Records provided START
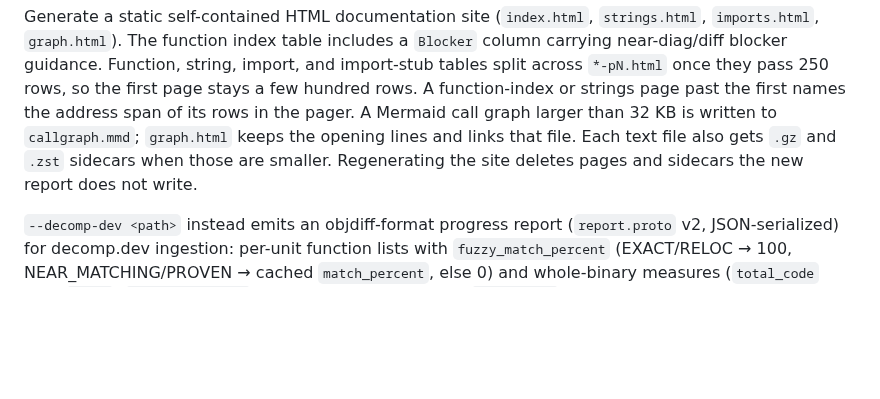
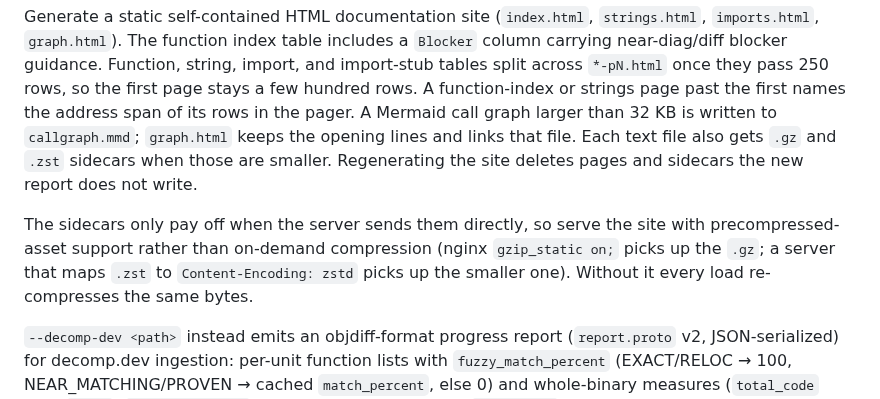
Before and after one commit to maci0/rebrew, a Markdown page: docs/CLI.md, the part around the change. GitHub-like rendering; blank space fills up the shorter version.

```diff
--- a/docs/CLI.md
+++ b/docs/CLI.md
@@ -2384,6 +2384,12 @@ A Mermaid call graph larger than 32 KB is written to `callgraph.mmd`;
 also gets `.gz` and `.zst` sidecars when those are smaller. Regenerating
 the site deletes pages and sidecars the new report does not write.
 
+The sidecars only pay off when the server sends them directly, so serve the
+site with precompressed-asset support rather than on-demand compression
+(nginx `gzip_static on;` picks up the `.gz`; a server that maps `.zst` to
+`Content-Encoding: zstd` picks up the smaller one). Without it every load
+re-compresses the same bytes.
+
 `--decomp-dev <path>` instead emits an objdiff-format progress report
 (`report.proto` v2, JSON-serialized) for decomp.dev ingestion: per-unit
 function lists with `fuzzy_match_percent` (EXACT/RELOC → 100,
```
Also changed, not shown: docs/PERFORMANCE.md (+11 -6 lines).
Records provided END
**The problem:** Where a line of the data contains "sidecars", copy that line.

**Output of the exercise:**
 also gets `.gz` and `.zst` sidecars when those are smaller. Regenerating
 the site deletes pages and sidecars the new report does not write.
+The sidecars only pay off when the server sends them directly, so serve the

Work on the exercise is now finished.